Back when our country was in the first grip of recession, Britain waited with baited breath to find out the outcome of one of the biggest meltdowns a financial institution has ever endured. RBS – Inside the Bank That Ran Out of Money explores the events which lead up to the Royal Bank of Scotland’s bailout, as taxpayers were left to fork out in order to save the corporation from further detonating Britain’s economy.

In the current climate of economic hardship and prolific unemployment you might imagine this documentary could prove difficult to swallow. Before dismissing it on this basis however, it is interesting to note that it delves not just into the crisis which unfolded before our disbelieving eyes back in 2008, but the humble beginnings of a company which began as a dependable and loyalty based Scottish institution. With interviews from key executives who worked at the company during its highs and lows, we gain insight from those for whom the bank appears to have left a genuine and indelible mark on their lives both personally and professionally.

Before it all went downhill faster than you can say ‘bankrupt’, on paper the rise of RBS reads like a phenomenal success story. Winning the battle against The Bank of Scotland in the 1988 NatWest takeover, the bank accumulated growth with impressive rapidity, by 2004 even enjoying an 80% increase in profit from its previous year.

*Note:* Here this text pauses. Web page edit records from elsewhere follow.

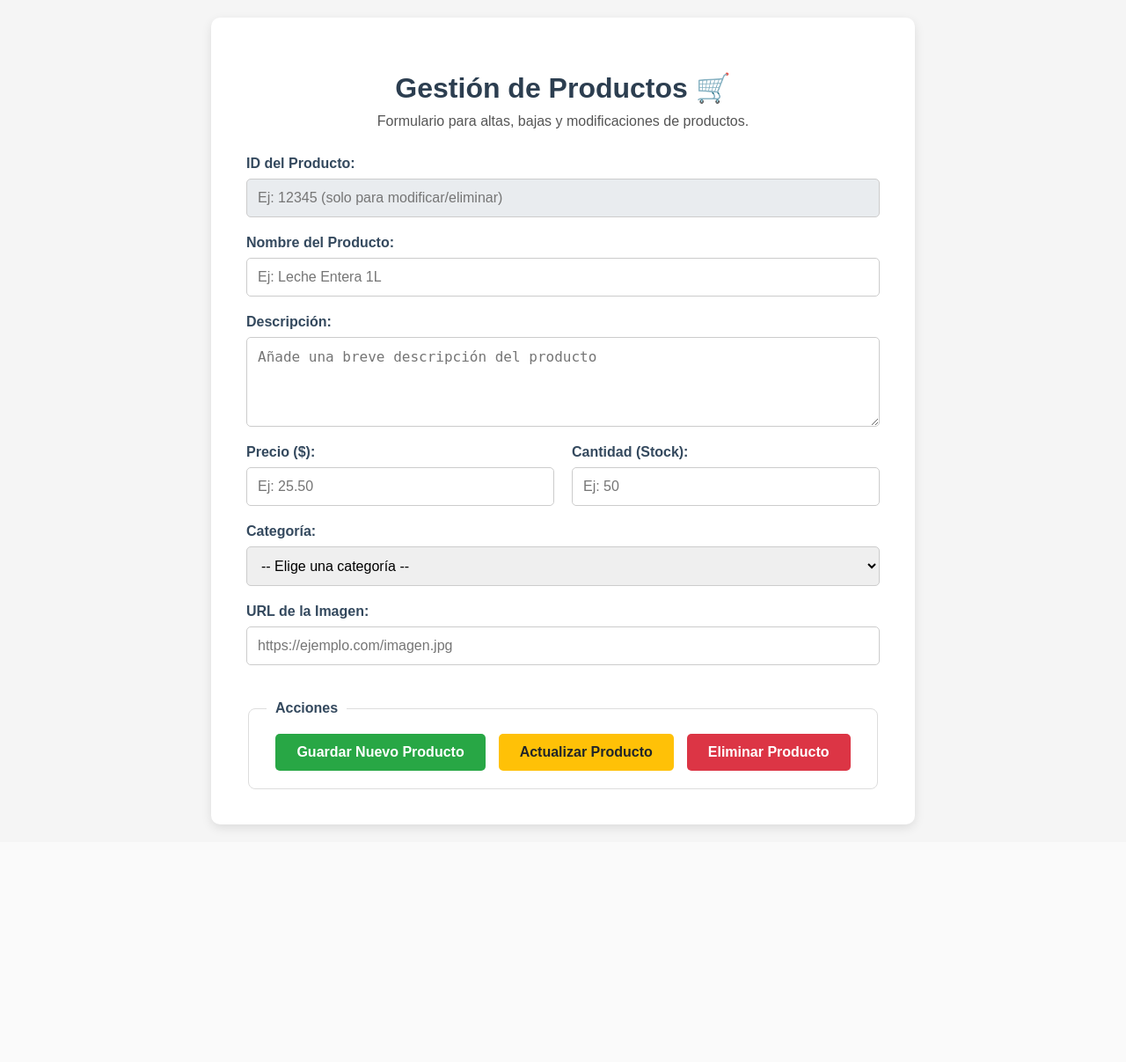
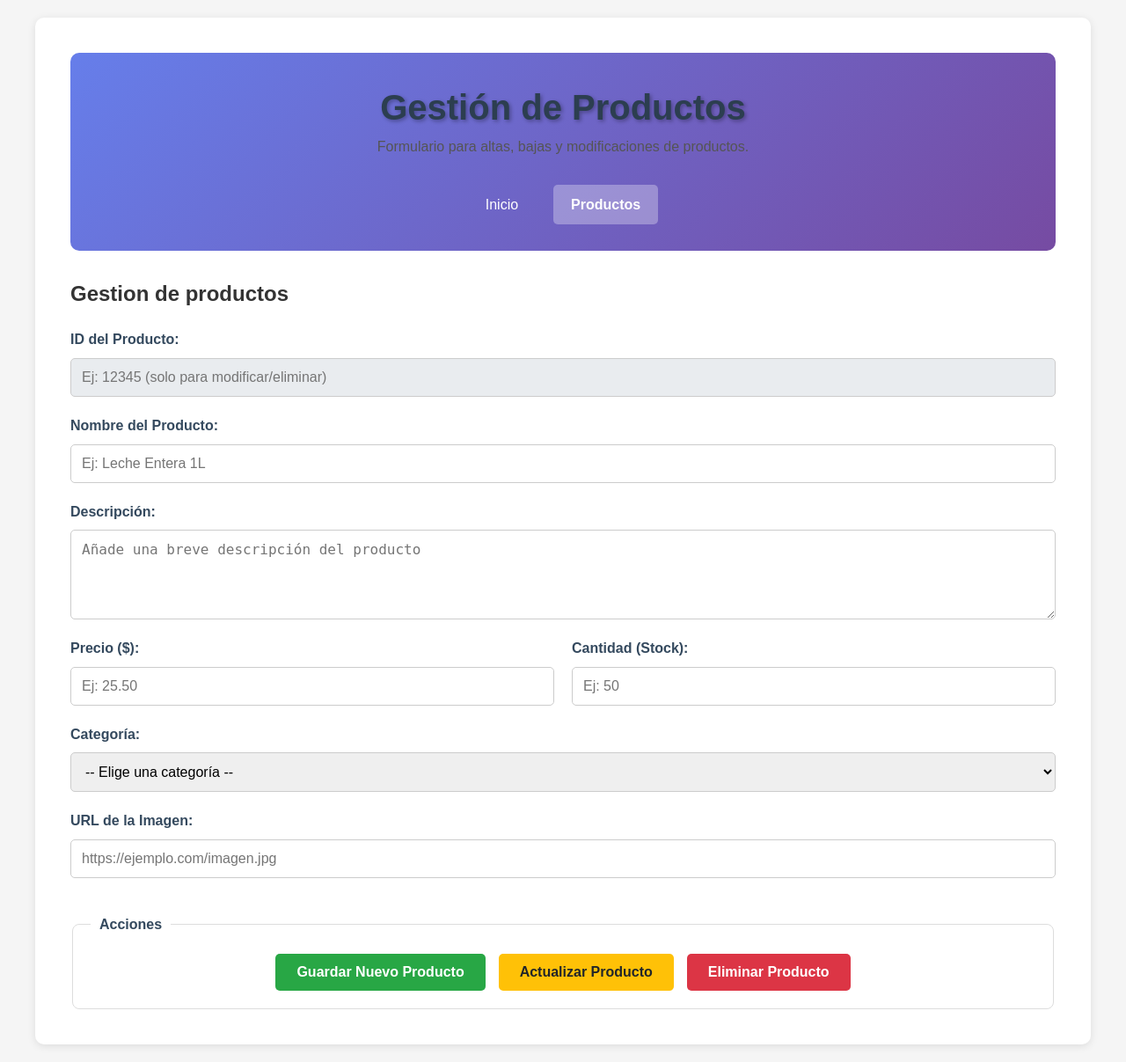
Before and after one commit to Amilcar136/CRUD-WebPage, a Flask app: page /formulario in a window 1280 px wide. Shown: the whole page at 88% size. Before the commit the page ends 944 px from the top, so only its background shows below. Run offline with Flask 3, Linux system fonts and the light colour scheme; some libraries are stand-ins or nearby versions.

Commit message:
Actualizacion forms

```diff
--- a/app/templates/formulario.html
+++ b/app/templates/formulario.html
@@ -5,14 +5,20 @@
     <meta name="viewport" content="width=device-width, initial-scale=1.0">
     <title>Gestión de Productos - Abarrotes Tecnológico</title>
     <link rel="stylesheet" href="https://raw.githubusercontent.com/Amilcar136/PWPag/refs/heads/master/app/static/css/form.css">
+    <link rel="stylesheet" href="estilos.css">
 <body>
     <div class="container">
-        <header>
-            <h1>Gestión de Productos 🛒</h1>
+        <header class="header">
+            <h1>Gestión de Productos </h1>
             <p>Formulario para altas, bajas y modificaciones de productos.</p>
+            <nav class="nav-menu">
+                <a href="index.html">Inicio</a>
+                <a href="productos.html" class="active">Productos</a>
+            </nav>
         </header>
 
-        <main>
+        <main class="main-content">
+            <h2>Gestion de productos</h2>
             <form action="/formulario" method="POST" class="product-form">
 
                 <div class="form-group">
```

Inevitably, what goes up…

The tone of the programme is certainly not optimistic, and a sense of foreboding builds as menacingly as RBS’s capital once did. So where does the blame lie? Of course fingers must be pointed and in this instance the former chief executive Sir Fred Goodwin is undeniably the main culprit. Accounts of the bank under former exec George Mathewson tell of an exciting time, with an encouraging and involving atmosphere for all employees. He is described as ‘charismatic’ and ‘well-respected’ by those who worked with him. In contrast, and through rather bitten tongues, just a few of the words used to describe his successor include ‘efficient’ and ‘acerbic’. It seems as though Goodwin was a man who prided himself on ambition and brazen glory. Tales of ‘morning beatings’ under ‘Fred the shed’ give us a glimpse into his blinded and ultimately disastrous leadership style. It is revealed that it was this ambition which eventually became his downfall.

The documentary goes on to expose in various detail the financial mistakes which lead to RBS’s monumental crash, and it is not just Goodwin in the firing line, you will end up in disbelief at just how far into the sand some of the key figure’s heads were buried.

If you are somebody who is perhaps left a bit befuddled by financial jargon, or indeed if what exactly occurred around the time of the bailout flew over your head, then this programme will prove helpful in aiding your understanding. The tone does become a little monosyllabic and wearing at times, however it is worth sticking with it for what it manages to uncover.

A final bonus to look out for is the previously never-before-broadcast footage of Fred Goodwin’s final meeting with RBS shareholders. It is perhaps mildly satisfying to see him come under the steely gaze of those he made to suffer (however indirectly or unintentionally is a point left up to you to gauge). Yet unsurprisingly, his apology appears futile, and it certainly doesn’t do anything to redeem.